Front-end code edit data
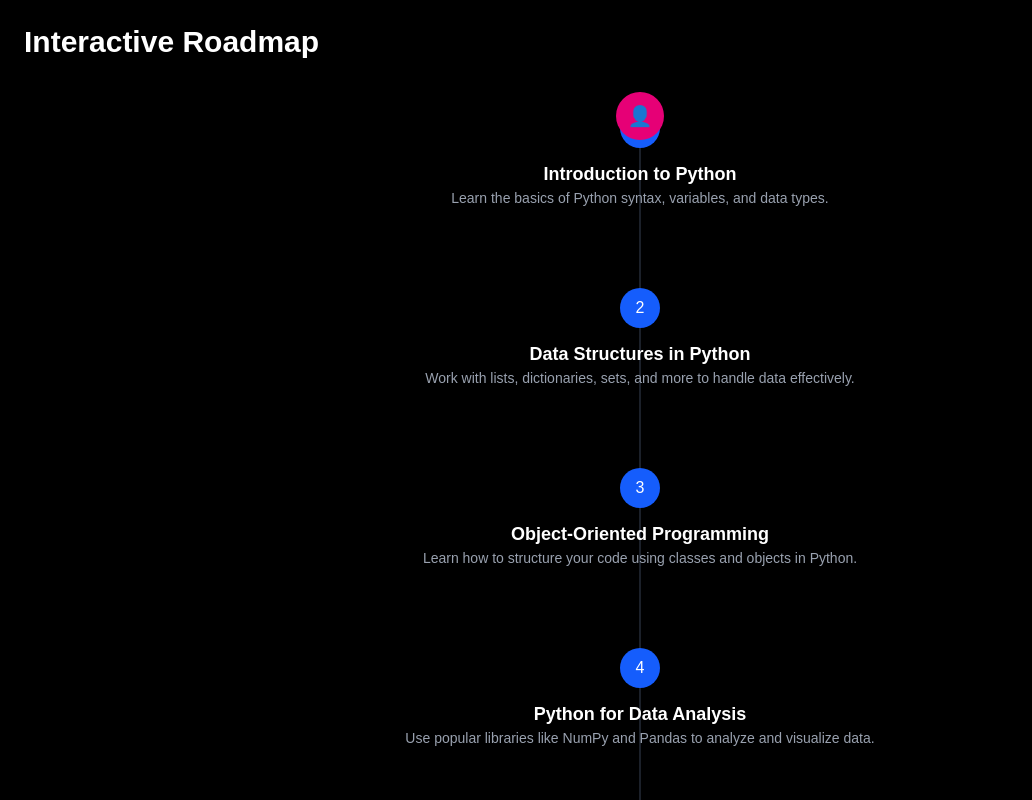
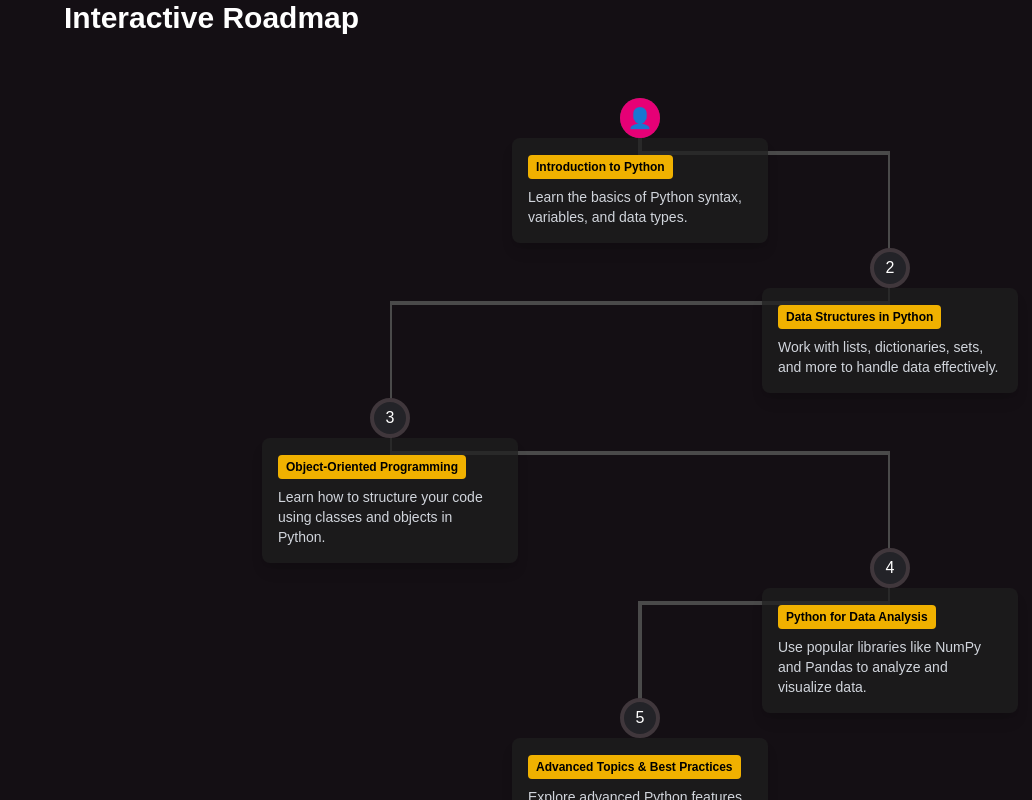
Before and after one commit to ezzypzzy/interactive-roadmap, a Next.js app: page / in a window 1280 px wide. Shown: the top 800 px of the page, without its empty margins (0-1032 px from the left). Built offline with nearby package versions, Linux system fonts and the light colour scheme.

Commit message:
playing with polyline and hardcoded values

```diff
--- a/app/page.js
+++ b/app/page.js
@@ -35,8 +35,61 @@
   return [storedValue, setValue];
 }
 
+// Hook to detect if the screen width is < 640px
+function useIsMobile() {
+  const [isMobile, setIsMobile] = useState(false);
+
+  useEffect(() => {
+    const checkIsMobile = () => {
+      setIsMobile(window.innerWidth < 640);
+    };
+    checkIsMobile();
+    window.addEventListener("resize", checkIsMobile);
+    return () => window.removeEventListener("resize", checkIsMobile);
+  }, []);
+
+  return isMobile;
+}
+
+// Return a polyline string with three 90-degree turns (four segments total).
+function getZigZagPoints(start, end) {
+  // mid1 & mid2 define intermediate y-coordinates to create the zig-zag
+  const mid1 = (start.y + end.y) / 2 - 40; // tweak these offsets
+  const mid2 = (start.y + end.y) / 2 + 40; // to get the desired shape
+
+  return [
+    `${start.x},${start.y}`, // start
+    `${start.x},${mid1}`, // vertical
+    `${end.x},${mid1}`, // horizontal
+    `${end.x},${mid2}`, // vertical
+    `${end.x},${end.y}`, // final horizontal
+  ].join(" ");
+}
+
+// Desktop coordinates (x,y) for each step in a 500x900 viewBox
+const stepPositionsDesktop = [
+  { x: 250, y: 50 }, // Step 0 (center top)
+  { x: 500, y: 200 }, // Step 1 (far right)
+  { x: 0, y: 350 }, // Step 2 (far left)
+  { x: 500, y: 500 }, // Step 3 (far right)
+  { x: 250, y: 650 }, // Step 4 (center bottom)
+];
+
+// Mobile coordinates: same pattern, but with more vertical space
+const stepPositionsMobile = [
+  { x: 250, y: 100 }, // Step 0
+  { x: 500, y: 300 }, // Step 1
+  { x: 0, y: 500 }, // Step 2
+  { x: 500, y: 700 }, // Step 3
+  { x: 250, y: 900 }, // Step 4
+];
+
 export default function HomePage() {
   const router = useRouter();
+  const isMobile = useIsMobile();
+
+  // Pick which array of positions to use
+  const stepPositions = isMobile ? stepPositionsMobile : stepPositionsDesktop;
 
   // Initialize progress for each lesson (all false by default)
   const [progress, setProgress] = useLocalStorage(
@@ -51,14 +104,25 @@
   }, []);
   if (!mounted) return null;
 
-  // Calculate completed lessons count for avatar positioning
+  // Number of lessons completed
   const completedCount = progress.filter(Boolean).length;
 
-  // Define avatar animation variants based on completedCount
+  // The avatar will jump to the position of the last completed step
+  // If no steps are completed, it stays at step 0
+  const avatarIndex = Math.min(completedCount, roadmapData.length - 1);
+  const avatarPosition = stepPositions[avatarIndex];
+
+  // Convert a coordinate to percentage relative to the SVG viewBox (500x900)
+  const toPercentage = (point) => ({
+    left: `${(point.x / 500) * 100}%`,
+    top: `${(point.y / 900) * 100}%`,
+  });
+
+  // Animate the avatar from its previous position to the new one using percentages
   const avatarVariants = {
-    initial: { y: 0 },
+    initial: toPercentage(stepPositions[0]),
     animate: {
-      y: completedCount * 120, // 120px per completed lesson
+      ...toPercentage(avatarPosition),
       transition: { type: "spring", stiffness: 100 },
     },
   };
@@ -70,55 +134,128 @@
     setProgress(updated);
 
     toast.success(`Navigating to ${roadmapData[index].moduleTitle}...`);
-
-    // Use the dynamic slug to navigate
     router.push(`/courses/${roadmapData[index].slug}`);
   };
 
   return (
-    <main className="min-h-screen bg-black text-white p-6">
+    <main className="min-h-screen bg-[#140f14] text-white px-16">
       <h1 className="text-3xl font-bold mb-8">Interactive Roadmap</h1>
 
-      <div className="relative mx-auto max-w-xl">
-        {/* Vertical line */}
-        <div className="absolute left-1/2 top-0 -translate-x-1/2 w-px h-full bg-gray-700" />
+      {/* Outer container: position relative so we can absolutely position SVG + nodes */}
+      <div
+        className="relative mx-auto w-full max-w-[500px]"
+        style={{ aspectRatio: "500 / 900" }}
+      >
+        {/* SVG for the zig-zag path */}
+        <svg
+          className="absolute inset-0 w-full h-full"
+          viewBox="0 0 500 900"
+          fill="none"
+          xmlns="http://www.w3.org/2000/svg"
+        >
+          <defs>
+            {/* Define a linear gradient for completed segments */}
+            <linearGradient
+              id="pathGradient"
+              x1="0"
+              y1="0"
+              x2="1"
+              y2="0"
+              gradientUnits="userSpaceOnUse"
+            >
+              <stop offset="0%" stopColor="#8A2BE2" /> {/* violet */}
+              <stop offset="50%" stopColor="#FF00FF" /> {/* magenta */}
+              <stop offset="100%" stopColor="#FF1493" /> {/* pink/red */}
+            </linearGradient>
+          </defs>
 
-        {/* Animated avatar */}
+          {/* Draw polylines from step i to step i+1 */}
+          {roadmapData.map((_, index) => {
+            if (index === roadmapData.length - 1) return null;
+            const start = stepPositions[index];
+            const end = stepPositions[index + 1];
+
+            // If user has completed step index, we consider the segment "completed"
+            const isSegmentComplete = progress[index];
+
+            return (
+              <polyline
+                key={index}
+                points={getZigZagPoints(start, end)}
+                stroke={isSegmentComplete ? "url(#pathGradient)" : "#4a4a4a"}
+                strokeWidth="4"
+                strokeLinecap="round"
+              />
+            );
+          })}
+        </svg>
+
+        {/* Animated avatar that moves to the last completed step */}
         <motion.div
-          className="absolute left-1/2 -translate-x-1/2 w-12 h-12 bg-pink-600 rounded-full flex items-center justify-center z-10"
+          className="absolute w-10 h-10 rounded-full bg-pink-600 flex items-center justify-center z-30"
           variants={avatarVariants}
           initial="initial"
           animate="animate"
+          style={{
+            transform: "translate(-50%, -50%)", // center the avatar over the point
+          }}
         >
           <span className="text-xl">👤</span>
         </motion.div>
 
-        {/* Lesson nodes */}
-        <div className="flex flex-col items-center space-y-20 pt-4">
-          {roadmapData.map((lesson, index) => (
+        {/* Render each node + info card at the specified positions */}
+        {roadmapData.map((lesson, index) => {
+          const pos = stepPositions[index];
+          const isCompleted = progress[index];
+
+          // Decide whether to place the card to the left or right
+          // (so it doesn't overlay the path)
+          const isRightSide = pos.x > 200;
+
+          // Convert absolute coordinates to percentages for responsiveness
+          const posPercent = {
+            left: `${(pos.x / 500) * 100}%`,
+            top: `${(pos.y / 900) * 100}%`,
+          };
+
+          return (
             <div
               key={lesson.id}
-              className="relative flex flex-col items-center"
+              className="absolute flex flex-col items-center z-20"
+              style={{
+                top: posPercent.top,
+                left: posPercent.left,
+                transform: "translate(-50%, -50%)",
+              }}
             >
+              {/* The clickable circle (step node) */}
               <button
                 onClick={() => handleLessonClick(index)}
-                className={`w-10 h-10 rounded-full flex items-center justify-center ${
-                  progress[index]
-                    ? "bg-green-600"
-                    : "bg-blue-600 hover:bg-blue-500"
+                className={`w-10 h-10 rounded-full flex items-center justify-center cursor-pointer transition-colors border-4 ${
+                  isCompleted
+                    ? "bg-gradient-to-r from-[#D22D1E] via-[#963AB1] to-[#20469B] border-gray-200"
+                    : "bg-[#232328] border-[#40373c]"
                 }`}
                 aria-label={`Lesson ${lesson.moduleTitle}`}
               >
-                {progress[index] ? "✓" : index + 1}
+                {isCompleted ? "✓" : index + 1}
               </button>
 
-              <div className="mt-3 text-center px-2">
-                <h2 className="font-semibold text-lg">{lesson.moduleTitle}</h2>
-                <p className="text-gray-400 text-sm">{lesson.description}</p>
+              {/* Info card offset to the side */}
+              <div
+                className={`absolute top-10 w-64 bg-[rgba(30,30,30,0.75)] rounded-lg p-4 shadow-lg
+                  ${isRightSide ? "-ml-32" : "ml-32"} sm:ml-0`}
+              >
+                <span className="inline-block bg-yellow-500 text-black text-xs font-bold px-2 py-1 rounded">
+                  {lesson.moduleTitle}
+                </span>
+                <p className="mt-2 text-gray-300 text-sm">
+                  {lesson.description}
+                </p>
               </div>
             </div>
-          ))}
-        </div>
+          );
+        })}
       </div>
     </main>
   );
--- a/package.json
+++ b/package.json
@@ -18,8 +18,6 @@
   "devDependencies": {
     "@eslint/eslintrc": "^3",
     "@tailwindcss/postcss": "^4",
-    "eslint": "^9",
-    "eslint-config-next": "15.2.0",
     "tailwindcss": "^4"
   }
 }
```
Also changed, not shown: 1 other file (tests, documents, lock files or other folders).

...

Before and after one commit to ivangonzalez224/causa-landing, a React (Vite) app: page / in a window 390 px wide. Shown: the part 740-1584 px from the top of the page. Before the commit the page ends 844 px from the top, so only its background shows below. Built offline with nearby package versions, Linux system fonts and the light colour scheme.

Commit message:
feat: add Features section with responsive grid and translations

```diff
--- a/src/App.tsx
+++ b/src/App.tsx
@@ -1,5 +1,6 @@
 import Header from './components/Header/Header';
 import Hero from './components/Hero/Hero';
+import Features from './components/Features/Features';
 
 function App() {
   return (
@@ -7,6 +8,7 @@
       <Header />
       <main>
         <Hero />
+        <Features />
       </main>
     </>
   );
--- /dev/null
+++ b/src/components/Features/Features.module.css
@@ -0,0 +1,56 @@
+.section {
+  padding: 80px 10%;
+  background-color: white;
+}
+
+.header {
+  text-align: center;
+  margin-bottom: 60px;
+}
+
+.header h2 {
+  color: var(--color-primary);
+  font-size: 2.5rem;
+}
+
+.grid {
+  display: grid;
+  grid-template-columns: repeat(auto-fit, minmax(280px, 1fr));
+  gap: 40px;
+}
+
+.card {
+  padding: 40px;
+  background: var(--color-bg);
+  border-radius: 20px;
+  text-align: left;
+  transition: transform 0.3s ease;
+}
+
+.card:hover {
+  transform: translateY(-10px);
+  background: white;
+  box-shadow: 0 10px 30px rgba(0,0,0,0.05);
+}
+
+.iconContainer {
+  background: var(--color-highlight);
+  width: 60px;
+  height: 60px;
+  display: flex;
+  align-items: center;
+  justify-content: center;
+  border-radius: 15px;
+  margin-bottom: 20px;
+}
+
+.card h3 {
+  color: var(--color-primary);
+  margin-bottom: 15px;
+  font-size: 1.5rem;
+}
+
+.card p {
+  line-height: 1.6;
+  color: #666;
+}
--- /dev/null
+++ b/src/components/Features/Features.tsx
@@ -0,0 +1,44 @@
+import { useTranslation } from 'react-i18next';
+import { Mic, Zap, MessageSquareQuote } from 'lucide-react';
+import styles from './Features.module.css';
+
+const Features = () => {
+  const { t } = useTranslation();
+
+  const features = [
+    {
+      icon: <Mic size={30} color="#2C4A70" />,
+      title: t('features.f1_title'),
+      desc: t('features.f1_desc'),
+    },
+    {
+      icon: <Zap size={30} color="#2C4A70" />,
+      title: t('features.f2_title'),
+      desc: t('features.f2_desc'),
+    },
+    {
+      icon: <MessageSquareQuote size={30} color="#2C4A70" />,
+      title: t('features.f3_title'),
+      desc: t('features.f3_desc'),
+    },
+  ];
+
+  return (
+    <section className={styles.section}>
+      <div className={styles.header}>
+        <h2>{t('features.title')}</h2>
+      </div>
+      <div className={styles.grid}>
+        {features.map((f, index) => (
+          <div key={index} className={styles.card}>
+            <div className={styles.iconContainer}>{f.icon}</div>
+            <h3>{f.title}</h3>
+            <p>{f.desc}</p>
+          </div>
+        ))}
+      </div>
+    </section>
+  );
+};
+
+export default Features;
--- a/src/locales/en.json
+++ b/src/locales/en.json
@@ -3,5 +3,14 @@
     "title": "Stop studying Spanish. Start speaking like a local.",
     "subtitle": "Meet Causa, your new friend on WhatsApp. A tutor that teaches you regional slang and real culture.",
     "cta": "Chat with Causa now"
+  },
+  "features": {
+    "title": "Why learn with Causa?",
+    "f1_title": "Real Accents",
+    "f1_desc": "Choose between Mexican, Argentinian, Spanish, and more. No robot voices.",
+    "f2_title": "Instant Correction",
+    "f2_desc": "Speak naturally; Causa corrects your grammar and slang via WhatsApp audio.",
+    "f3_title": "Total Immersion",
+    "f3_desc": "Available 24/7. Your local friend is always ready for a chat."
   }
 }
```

-- Task details --
Each line in the data that holds the word "tailwindcss" must be copied.

-- Answer for the task --
     "@tailwindcss/postcss": "^4",
     "tailwindcss": "^4"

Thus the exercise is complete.